When it comes to comparing the new updated album to the original album released in 2012, there is no significant change in Swift’s lyrics or the instrumentals in her song. Even though the songs themselves did not change, there is almost this warm feeling inside knowing that this album is finally Swift’s and not owned by a separate record company. Swift announced she would be re-recording all her albums in the fight for control over her record label starting in 2020. It is really good to know that Swift is finally gaining control over what should have been hers to begin with.

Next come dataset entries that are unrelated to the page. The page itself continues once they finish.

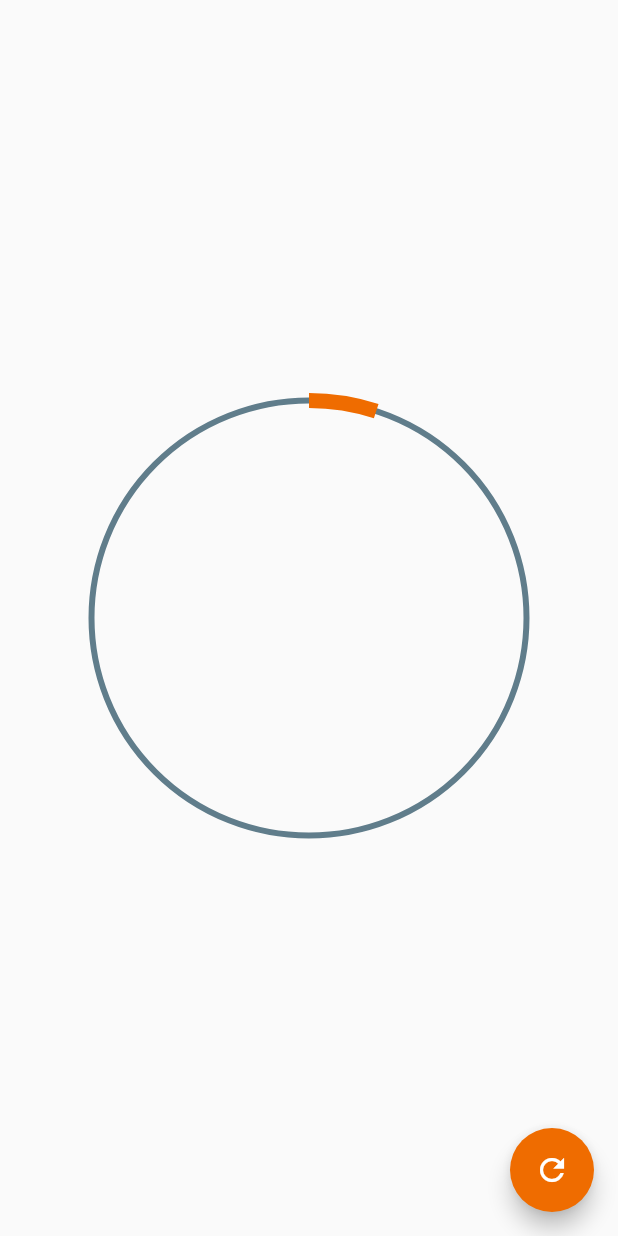
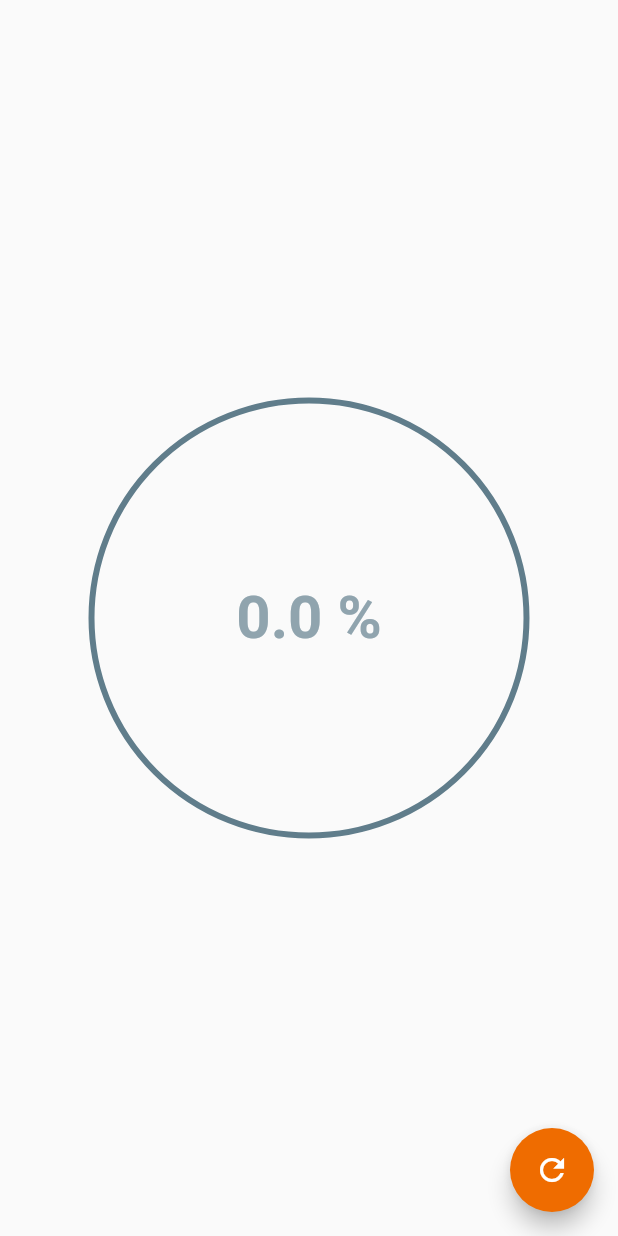
Before and after one commit to marshalmori/circular_progress_bar, a Flutter app: the screen it shows after launch, on a phone screen of 412 x 824 dp. Run offline on Flutter 3.47's test engine with Material 2 defaults, Android fonts, the phone set to English and light mode, and no system bars.

Commit message:
Text Percentage

```diff
--- a/lib/pages/circular_progress_page.dart
+++ b/lib/pages/circular_progress_page.dart
@@ -8,7 +8,7 @@ class CircularProgressPage extends StatefulWidget {
 }
 
 class _CircularProgressPageState extends State<CircularProgressPage> {
-  double percentage = 5;
+  double percentage = 0;
 
   @override
   Widget build(BuildContext context) {
@@ -32,9 +32,30 @@ class _CircularProgressPageState extends State<CircularProgressPage> {
           height: 300,
           //color: Colors.red,
           child: CustomPaint(
+            child: Center(
+              child: TextPercentage(percentage: percentage),
+            ),
             painter: _RadialProgress(percentage),
           ),
         ),
+      ),
+    );
+  }
+}
+
+class TextPercentage extends StatelessWidget {
+  TextPercentage({@required this.percentage});
+
+  final double percentage;
+
+  @override
+  Widget build(BuildContext context) {
+    return Text(
+      '$percentage %',
+      style: TextStyle(
+        fontSize: 40.0,
+        fontWeight: FontWeight.bold,
+        color: Colors.blueGrey.shade300,
       ),
     );
   }
```
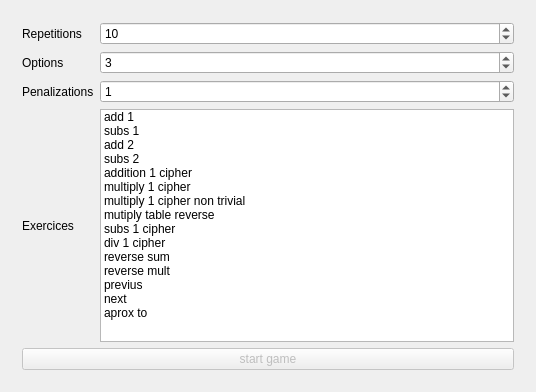
This is math_practice.ui in jleahred/kids-math-practice as Qt 5 draws it before an edit. The edited form follows.
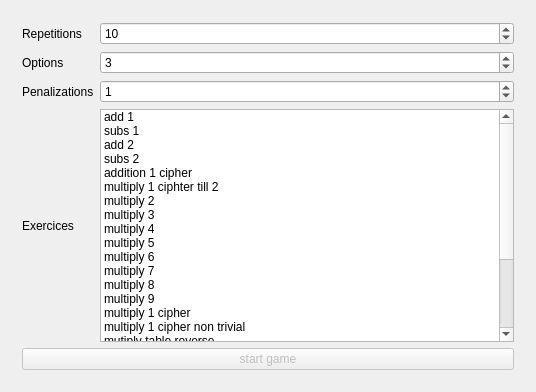
This is the edited form. Custom widgets are drawn as their Qt base class.

Commit message: Multiplication tables added

The edit to the form file:
```diff
--- a/math_practice.ui
+++ b/math_practice.ui
@@ -144,6 +144,78 @@
             <enum>Unchecked</enum>
            </property>
           </item>
+          <item>
+           <property name="text">
+            <string>multiply 1 ciphter till 2</string>
+           </property>
+           <property name="checkState">
+            <enum>Unchecked</enum>
+           </property>
+          </item>
+          <item>
+           <property name="text">
+            <string>multiply 2</string>
+           </property>
+           <property name="checkState">
+            <enum>Unchecked</enum>
+           </property>
+          </item>
+          <item>
+           <property name="text">
+            <string>multiply 3</string>
+           </property>
+           <property name="checkState">
+            <enum>Unchecked</enum>
+           </property>
+          </item>
+          <item>
+           <property name="text">
+            <string>multiply 4</string>
+           </property>
+           <property name="checkState">
+            <enum>Unchecked</enum>
+           </property>
+          </item>
+          <item>
+           <property name="text">
+            <string>multiply 5</string>
+           </property>
+           <property name="checkState">
+            <enum>Unchecked</enum>
+           </property>
+          </item>
+          <item>
+           <property name="text">
+            <string>multiply 6</string>
+           </property>
+           <property name="checkState">
+            <enum>Unchecked</enum>
+           </property>
+          </item>
+          <item>
+           <property name="text">
+            <string>multiply 7</string>
+           </property>
+           <property name="checkState">
+            <enum>Unchecked</enum>
+           </property>
+          </item>
+          <item>
+           <property name="text">
+            <string>multiply 8</string>
+           </property>
+           <property name="checkState">
+            <enum>Unchecked</enum>
+           </property>
+          </item>
+          <item>
+           <property name="text">
+            <string>multiply 9</string>
+           </property>
+           <property name="checkState">
+            <enum>Unchecked</enum>
+           </property>
+          </item>
           <item>
            <property name="text">
             <string>multiply 1 cipher</string>
```
The commit also changes 2 other files.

When listening to the new versions of these nostalgic songs, fans are not only getting to experience Swift’s growth, but they are also supporting her reclaiming the words that she crafted in such a careful way that allows people all over to relate to them, while also staying true to what she felt.

Swift’s first move in the fight for the rights over her music was re-releasing her second album; “Fearless.” The new version of that album was the first example of Swift’s vocal growth, but nothing could have prepared fans for the emotional turmoil that “Red” would cause. The transition from songs such as “Stay Stay Stay” to “The Last Time” gives the listener a true insight into what being in an unhealthy relationship is like. Enthusiasm and exhilaration quickly turn to apprehension and angst.

The release of this album gave fans a rush of content, ranging from new merch to Swift appearing on “Saturday Night Live.” However, the part of “Red” that makes it as truly amazing as it is, are the tracks from “the vault.”

After hearing these new songs, one could wonder how they were ever left off the original album. “Nothing New,” which features Phoebe Bridgers, perfectly captures the fleeting hope felt throughout the entire record. It is also a stark contrast to the 10 minute version of “All Too Well,” which is one of the most notable songs from the updated album. “Nothing New” talks about the feeling of one’s youth being sucked away and replacing what was once shiny and new with insignificance and confusion. On the other hand, “All Too Well” shines a light on the feeling of being discarded because of young age.

“Red” is nothing short of being utterly heart-wrenching, while also being extremely inspirational. Listening to Swift’s old songs in her current voice gave the feeling of moving forward, rather than being in pain. Hearing her previous lyrics and seeing the place that she is in now is a pure example of ambition. Swift went from a heartbroken 21 year old who felt like the world was against her to a sign of hope and a role model for people throughout the world who can relate to her music, and she was able to bring her fans along with her for the entire journey.